rarango (mail):
My favorite destination, Cozumel, was devastated 10 years ago and only recently recovering. I hope the huge ponciania tree in the town square is still standing.
8.21.2007 12:07pm
Grant Gould (mail):
"Not only are we going to the Gulf, we're going to Jamaica, Belize, we're going to Mexico and Jamaica and to Campeche, and we're going to Mexico again, BYAAAAAH!"
8.21.2007 12:28pm
Shake-N-Bake:
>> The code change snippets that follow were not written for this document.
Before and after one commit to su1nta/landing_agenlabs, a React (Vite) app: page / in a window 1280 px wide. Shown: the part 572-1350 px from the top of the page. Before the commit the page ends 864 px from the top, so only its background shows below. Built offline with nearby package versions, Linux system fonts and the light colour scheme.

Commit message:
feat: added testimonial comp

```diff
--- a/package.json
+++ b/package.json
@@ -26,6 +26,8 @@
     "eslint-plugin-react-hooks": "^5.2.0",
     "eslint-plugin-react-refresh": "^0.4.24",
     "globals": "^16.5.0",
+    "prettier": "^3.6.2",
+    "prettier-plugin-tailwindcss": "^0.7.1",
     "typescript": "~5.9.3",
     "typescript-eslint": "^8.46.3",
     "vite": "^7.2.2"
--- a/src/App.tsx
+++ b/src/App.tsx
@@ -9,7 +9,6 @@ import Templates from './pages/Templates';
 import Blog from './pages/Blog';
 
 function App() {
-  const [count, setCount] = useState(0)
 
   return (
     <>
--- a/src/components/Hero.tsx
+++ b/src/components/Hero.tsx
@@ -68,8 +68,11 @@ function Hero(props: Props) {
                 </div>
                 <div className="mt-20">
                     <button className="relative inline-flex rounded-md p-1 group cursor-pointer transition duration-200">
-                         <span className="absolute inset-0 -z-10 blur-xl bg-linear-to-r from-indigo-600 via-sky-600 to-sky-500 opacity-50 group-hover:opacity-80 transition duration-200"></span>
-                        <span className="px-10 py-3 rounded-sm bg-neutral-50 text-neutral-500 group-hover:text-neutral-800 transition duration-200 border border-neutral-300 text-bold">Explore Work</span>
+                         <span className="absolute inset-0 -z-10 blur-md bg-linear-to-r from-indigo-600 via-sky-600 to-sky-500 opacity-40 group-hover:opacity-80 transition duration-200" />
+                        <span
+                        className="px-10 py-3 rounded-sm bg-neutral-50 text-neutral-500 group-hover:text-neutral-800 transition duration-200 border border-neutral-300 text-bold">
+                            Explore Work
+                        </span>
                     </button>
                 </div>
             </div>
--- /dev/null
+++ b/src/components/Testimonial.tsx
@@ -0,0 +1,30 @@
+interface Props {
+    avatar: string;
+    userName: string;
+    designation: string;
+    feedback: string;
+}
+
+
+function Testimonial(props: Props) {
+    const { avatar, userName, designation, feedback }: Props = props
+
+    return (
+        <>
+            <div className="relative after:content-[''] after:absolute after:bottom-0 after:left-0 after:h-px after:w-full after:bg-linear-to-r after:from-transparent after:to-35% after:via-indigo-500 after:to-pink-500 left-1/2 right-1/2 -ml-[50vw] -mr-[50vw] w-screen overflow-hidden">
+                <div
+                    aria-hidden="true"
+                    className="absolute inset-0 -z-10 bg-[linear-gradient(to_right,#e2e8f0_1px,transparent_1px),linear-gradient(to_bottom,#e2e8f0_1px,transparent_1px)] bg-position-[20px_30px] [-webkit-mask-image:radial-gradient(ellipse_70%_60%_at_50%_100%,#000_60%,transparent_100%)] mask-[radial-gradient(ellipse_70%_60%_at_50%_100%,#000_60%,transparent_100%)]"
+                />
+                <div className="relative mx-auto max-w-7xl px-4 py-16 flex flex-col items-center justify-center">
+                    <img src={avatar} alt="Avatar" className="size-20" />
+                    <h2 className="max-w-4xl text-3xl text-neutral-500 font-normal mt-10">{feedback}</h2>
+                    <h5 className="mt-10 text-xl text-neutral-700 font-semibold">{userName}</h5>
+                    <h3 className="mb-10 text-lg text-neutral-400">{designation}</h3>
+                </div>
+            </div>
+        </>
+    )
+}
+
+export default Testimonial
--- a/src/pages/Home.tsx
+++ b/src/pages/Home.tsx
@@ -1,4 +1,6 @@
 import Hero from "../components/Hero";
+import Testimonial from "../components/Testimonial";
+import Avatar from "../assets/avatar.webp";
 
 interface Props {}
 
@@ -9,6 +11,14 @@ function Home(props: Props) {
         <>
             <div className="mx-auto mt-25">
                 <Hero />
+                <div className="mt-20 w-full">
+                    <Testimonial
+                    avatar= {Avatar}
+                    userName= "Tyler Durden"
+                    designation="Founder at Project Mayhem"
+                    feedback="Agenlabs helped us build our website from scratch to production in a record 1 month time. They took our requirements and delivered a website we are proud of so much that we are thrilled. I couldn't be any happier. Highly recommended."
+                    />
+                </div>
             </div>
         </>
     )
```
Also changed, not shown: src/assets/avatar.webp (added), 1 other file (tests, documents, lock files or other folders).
The Yucatan, particularly Cancun and the Riviera Maya, were just crushed by Hurricane Wilma two years ago -- it sounds like despite the stronger storm this one isn't quite as bad as it's moving relatively quickly across the peninsula. The one two years ago became almost stagnant and hung around for much longer than a typical hurricane, and was at nearly the same strength as Katrina at landfall. There was STILL large amounts excess water in areas (looked like swamps, but locals told us it's not supposed to be a swamp, it's supposed to be dry land) over a year later when we were there for our wedding. The resorts were hit very hard overall, when we were looking at places for the wedding there were a fair number that were not accepting weddings that year due to rebuilding. And the resorts are typically quite well built to withstand hurricanes, as opposed to the building in the small Mayan towns inland, so can only imagine how bad it was there.

Fortunately the speed plus the rapid weakening of the storm makes it sound like this one won't be quite as bad, even if it made landfall as a stronger storm.
8.21.2007 1:08pm
Alan K. Henderson (mail) (www):
Grant,

Here's what I blogged several days ago:
"Not only are we going to the Antilles, we're going to Puerto Rico and the Dominican Republic and Haiti and Cuba and the Caymans, and we're going to Yucatan and Texas and Louisiana. And we're going to Arkansas and Tennessee and Kentucky and Virginia, and then we're going to Washington, D.C., to tear down the White House! YEEEARRGH"
It's not too late for Hurricane Dean to make a hard right and follow the rest of that course, but that's about as likely as Howard Dean making a hard right :-)
8.22.2007 11:00am